I decided to run this morning because there was no way I’d be running in the heat of the afternoon.

All my runs earlier this week felt gross because the sun was beating down on me and I was moving at snail pace. They were not fun. They felt uncomfortable.

I was by no means running fast this morning.

But, that didn’t matter.

There’s just something about the morning.

Getting ready to Ragnar

After I did my first relay race (Hood to Coast) last summer with complete strangers, I knew I had to do another relay.

This time I decided to stay a little closer to home. And to do it with people I know a little better.

We’re staying in state.

We’re going to do Ragnar Northwest Passage.

And, by we, I do mean we, because I’ll be doing this race with my friends. (Since I had so much fun running Hood to Coast with strangers, I can’t imagine how much fun it’d be to do a relay with actual friends!)

We’ll be starting in Blaine, Wash. (just next to the Washington-Canada border) and make our way down to Langley on Whidbey Island. That’s 200 miles of running between the 12 of us.

I attended the captain’s meeting last week and the race director enthusiastically told us that if something doesn’t go wrong, we’re not doing it right.

So, I hope enough goes wrong to keep us laughing and smiling and running.

I feel like I’m not as in shape as I should be to take on this race, but hey, my team isn’t out to win any categories or anything.

We’re about having fun, about trying new things.

This may be my first Ragnar race but I do have one relay under my belt.

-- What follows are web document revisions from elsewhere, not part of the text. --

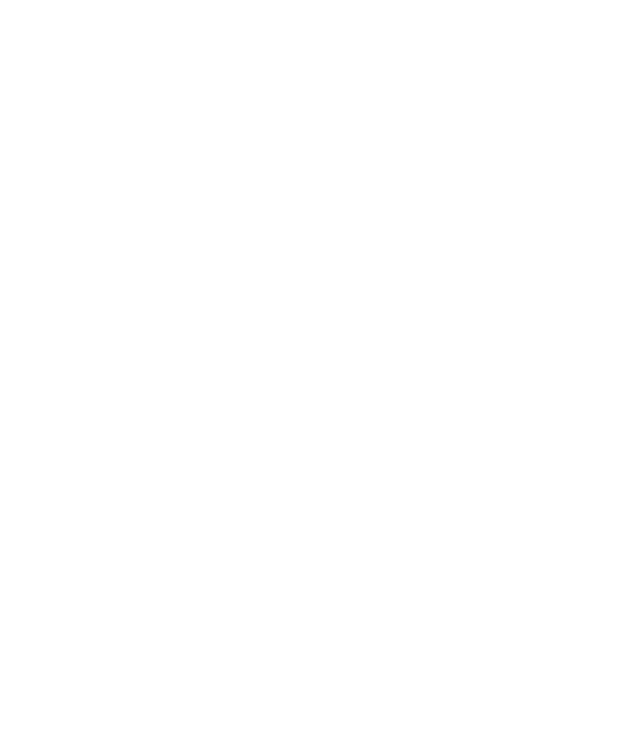
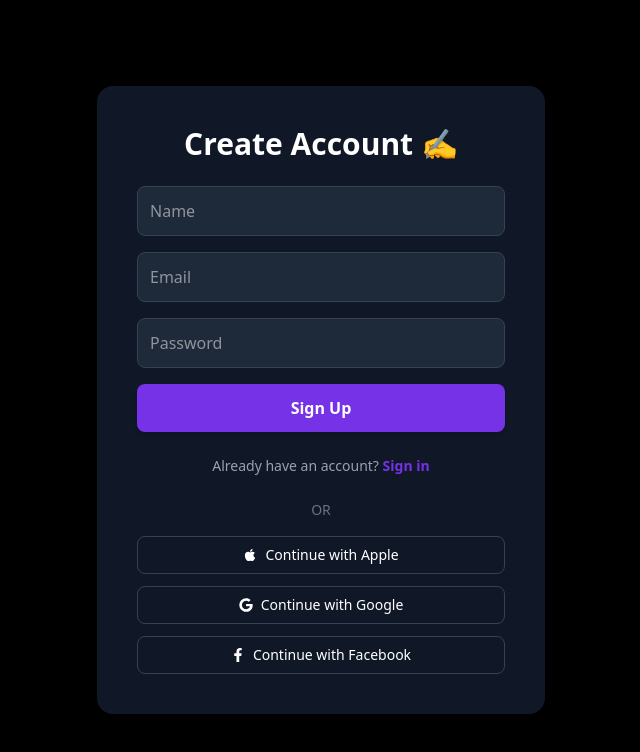
Before and after one commit to H-kandil/Notes-App-with-React-Context-API-and-Local-Storage, a React app: page /register in a window 1280 px wide. Before the commit this address had no page. Shown: the top 752 px of the page, without its empty margins (319-959 px from the left). Built offline with nearby package versions, Linux system fonts and the light colour scheme; the HTML template or start-up script is replaced by a standard one.

Commit message:
sign up page

```diff
--- a/src/App.jsx
+++ b/src/App.jsx
@@ -2,7 +2,9 @@
 import Home from "./pages/Home";
 import NewNote from "./pages/NewNote";
 import EditNote from "./pages/EditNote";
-import Login from "./pages/Login"; // ضيف ده
+import Login from "./pages/Login";
+import Register from "./pages/Register";
+
 
 function App() {
     return (
@@ -11,6 +13,7 @@
             <Route path="/new" element={<NewNote />} />
             <Route path="/edit/:id" element={<EditNote />} />
             <Route path="/login" element={<Login />} />
+            <Route path="/register" element={<Register />} />
         </Routes>
     );
 }
--- a/src/pages/Register.jsx
+++ b/src/pages/Register.jsx
@@ -1,100 +1,113 @@
 import { useState } from "react";
-import { useNavigate } from "react-router-dom";
+import { useNavigate, Link } from "react-router-dom";
+import { FaApple, FaFacebookF, FaGoogle } from "react-icons/fa";
 
 function Register() {
     const navigate = useNavigate();
-    const [form, setForm] = useState({
-        name: "",
-        email: "",
-        password: "",
-    });
-
+    const [name, setName] = useState("");
+    const [email, setEmail] = useState("");
+    const [password, setPassword] = useState("");
     const [error, setError] = useState("");
-
-    const handleChange = (e) => {
-        setForm({ ...form, [e.target.name]: e.target.value });
-    };
 
     const handleSubmit = async (e) => {
         e.preventDefault();
-        setError("");
-
-        const { name, email, password } = form;
-
         if (!name || !email || !password) {
-            setError("Please fill in all fields.");
+            setError("Please fill in all fields");
             return;
         }
-
         try {
             const res = await fetch(
                 "https://note-app-backend-4.onrender.com/api/users/register",
                 {
                     method: "POST",
                     headers: { "Content-Type": "application/json" },
-                    body: JSON.stringify(form),
+                    body: JSON.stringify({ name, email, password }),
                 }
             );
+            const data = await res.json();
+            if (!res.ok) throw new Error(data.message || "Registration failed");
 
-            const data = await res.json();
-
-            if (!res.ok) {
-                setError(data.message || "Registration failed");
-            } else {
-                localStorage.setItem("token", data.token);
-                navigate("/");
-            }
+            localStorage.setItem("token", data.token);
+            localStorage.setItem(
+                "user",
+                JSON.stringify({
+                    id: data.id,
+                    name: data.name,
+                    email: data.email,
+                })
+            );
+            navigate("/");
         } catch (err) {
-            setError("Failed to connect to the server.");
+            setError(err.message);
         }
     };
 
     return (
-        <div className="min-h-screen flex items-center justify-center bg-gray-100 px-4">
-            <div className="bg-white p-8 rounded-2xl shadow-lg w-full max-w-md">
-                <h2 className="text-3xl font-bold text-gray-800 mb-6 text-center">
-                    Register
+        <div className="h-screen flex items-center justify-center bg-black text-white px-4">
+            <div className="bg-gray-900 p-8 md:p-10 rounded-2xl shadow-2xl w-full max-w-md">
+                <h2 className="text-3xl font-bold text-center mb-6">
+                    Create Account ✍️
                 </h2>
-
                 {error && (
-                    <div className="bg-red-100 text-red-700 px-4 py-2 rounded mb-4">
-                        {error}
-                    </div>
+                    <p className="text-red-400 mb-4 text-center">{error}</p>
                 )}
 
                 <form onSubmit={handleSubmit} className="space-y-4">
                     <input
                         type="text"
-                        name="name"
-                        placeholder="Full Name"
-                        value={form.name}
-                        onChange={handleChange}
-                        className="w-full border border-gray-300 p-3 rounded-lg focus:outline-none focus:ring-2 focus:ring-gray-700"
+                        placeholder="Name"
+                        className="w-full bg-gray-800 text-white border border-gray-700 p-3 rounded-lg focus:outline-none focus:ring-2 focus:ring-[#7632e7]"
+                        value={name}
+                        onChange={(e) => setName(e.target.value)}
                     />
                     <input
                         type="email"
-                        name="email"
                         placeholder="Email"
-                        value={form.email}
-                        onChange={handleChange}
-                        className="w-full border border-gray-300 p-3 rounded-lg focus:outline-none focus:ring-2 focus:ring-gray-700"
+                        className="w-full bg-gray-800 text-white border border-gray-700 p-3 rounded-lg focus:outline-none focus:ring-2 focus:ring-[#7632e7]"
+                        value={email}
+                        onChange={(e) => setEmail(e.target.value)}
                     />
                     <input
                         type="password"
-                        name="password"
                         placeholder="Password"
-                        value={form.password}
-                        onChange={handleChange}
-                        className="w-full border border-gray-300 p-3 rounded-lg focus:outline-none focus:ring-2 focus:ring-gray-700"
+                        className="w-full bg-gray-800 text-white border border-gray-700 p-3 rounded-lg focus:outline-none focus:ring-2 focus:ring-[#7632e7]"
+                        value={password}
+                        onChange={(e) => setPassword(e.target.value)}
                     />
-
                     <button
                         type="submit"
-                        className="w-full bg-gray-800 hover:bg-black text-white py-3 rounded-lg font-semibold transition"
+                        className="w-full bg-[#7632e7] hover:bg-[#5c23c2] text-white py-3 rounded-lg font-semibold shadow-md transition"
                     >
-                        Register
+                        Sign Up
                     </button>
                 </form>
+
+                <div className="mt-6 text-center text-sm text-gray-400">
+                    Already have an account?{" "}
+                    <Link
+                        to="/login"
+                        className="text-[#7632e7] font-semibold hover:underline"
+                    >
+                        Sign in
+                    </Link>
+                </div>
+
+                <div className="mt-6 text-center text-sm text-gray-500">OR</div>
+
+                <div className="mt-4 space-y-3">
+                    <button className="flex items-center justify-center w-full border border-gray-700 px-4 py-2 rounded-lg hover:bg-gray-800 transition text-sm font-medium gap-2">
+                        <FaApple className="text-white text-sm" />
+                        <span>Continue with Apple</span>
+                    </button>
+                    <button className="flex items-center justify-center w-full border border-gray-700 px-4 py-2 rounded-lg hover:bg-gray-800 transition text-sm font-medium gap-2">
+                        <FaGoogle className="text-white text-sm" />
+                        <span>Continue with Google</span>
+                    </button>
+                    <button className="flex items-center justify-center w-full border border-gray-700 px-4 py-2 rounded-lg hover:bg-gray-800 transition text-sm font-medium gap-2">
+                        <FaFacebookF className="text-white text-sm" />
+                        <span>Continue with Facebook</span>
+                    </button>
+                </div>
             </div>
         </div>
     );
```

I’m pretty excited for 10 (of my 11) teammates though — this will be their very first relay. (Eeeeeeek!) I guess I’m a pretty persuasive friend by convincing all of them to join!

This race is one of my summer highlights since I don’t have any vacations planned. I’m pretty sure it won’t disappoint.